“There was a community of people who wanted to preserve his Woodside house due to its historical value, but Steve wanted to tear it down and build a home with an orchard. Steve let that house fall into so much disrepair and decay over a number of years that there was no way to save it. The strategy he used to get what he wanted was to simply follow the line of least involvement and resistance. So by his doing nothing on the house, and maybe even leaving the windows open for years, the house fell apart. Brilliant, no?”
Strike when the iron’s hot, and strike hard
Success usually tricks people into thinking they can stop working; Jobs had a much different point of view. When his big bet on Pixar paid off, and the company’s first movie “Toy Story” was a huge success with critics and the box office, Jobs decided to take the company public.
Investment bankers said it couldn’t happen, especially after Pixar had hemorrhaged money for five years prior. Even John Lasseter, Pixar’s creative head, told Jobs he should wait until after Pixar’s second film. But Jobs insisted.
“Steve overruled me and said we needed the cash so we could put up half the money for our films and renegotiate the Disney deal,” Lasseter told Jobs’ biographer.

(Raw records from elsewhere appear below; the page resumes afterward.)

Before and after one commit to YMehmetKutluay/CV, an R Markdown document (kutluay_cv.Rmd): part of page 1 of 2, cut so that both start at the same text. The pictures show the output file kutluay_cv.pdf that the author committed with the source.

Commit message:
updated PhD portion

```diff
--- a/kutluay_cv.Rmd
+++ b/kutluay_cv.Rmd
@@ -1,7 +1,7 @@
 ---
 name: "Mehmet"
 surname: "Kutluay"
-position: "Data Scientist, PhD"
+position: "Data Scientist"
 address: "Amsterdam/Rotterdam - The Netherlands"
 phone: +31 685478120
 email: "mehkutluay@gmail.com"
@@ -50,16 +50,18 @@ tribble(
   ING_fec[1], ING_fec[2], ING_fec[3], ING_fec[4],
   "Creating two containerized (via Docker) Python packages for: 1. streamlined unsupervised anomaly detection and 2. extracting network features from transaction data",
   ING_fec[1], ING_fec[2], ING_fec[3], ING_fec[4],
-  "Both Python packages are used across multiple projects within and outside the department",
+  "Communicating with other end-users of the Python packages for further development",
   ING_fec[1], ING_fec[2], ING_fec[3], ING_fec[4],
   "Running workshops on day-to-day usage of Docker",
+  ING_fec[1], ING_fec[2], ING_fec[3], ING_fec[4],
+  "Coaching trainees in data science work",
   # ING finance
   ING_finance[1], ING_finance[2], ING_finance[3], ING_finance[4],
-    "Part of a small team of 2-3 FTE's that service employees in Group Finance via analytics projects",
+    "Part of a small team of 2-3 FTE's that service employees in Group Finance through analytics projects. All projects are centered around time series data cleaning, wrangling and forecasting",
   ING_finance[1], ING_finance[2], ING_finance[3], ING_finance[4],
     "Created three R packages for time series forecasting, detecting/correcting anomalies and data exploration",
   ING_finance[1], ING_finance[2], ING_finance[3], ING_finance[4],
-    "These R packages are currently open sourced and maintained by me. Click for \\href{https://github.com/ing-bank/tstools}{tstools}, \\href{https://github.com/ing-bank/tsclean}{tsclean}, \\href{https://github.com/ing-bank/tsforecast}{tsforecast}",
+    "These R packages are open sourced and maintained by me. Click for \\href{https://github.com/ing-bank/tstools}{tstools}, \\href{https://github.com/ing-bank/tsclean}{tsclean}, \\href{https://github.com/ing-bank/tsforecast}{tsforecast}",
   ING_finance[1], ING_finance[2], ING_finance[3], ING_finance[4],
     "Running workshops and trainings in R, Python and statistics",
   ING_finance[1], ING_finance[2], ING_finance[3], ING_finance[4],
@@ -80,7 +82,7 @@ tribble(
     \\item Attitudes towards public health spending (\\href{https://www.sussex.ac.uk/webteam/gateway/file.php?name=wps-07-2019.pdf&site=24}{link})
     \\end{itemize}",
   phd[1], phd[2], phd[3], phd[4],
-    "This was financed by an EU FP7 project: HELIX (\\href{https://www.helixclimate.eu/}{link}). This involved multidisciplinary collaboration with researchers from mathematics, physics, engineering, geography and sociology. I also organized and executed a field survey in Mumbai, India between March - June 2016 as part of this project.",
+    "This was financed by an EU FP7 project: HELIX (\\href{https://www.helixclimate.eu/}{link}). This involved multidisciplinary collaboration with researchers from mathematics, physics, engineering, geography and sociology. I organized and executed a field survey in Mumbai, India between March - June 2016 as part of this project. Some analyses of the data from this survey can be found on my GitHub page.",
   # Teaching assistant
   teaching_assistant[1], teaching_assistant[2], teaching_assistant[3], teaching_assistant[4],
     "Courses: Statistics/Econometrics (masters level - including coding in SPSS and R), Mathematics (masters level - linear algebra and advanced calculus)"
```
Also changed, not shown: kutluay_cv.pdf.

And that’s exactly what happened. Pixar held its IPO one week after “Toy Story” opened in theaters, and it was a wild success: It exceeded Netscape as the biggest IPO of 1995, and more importantly, it meant Pixar no longer needed to be dependent on Disney to finance its movies. Suddenly, Disney, with its flailing animation department, needed Pixar, instead of the other way around. The Mickey Mouse company would later realize this fact, and pay $7.4 billion to acquire Pixar — effectively making Jobs the biggest shareholder of Disney, keeping Pixar independent, and also saving Disney’s once-great animation department in the process.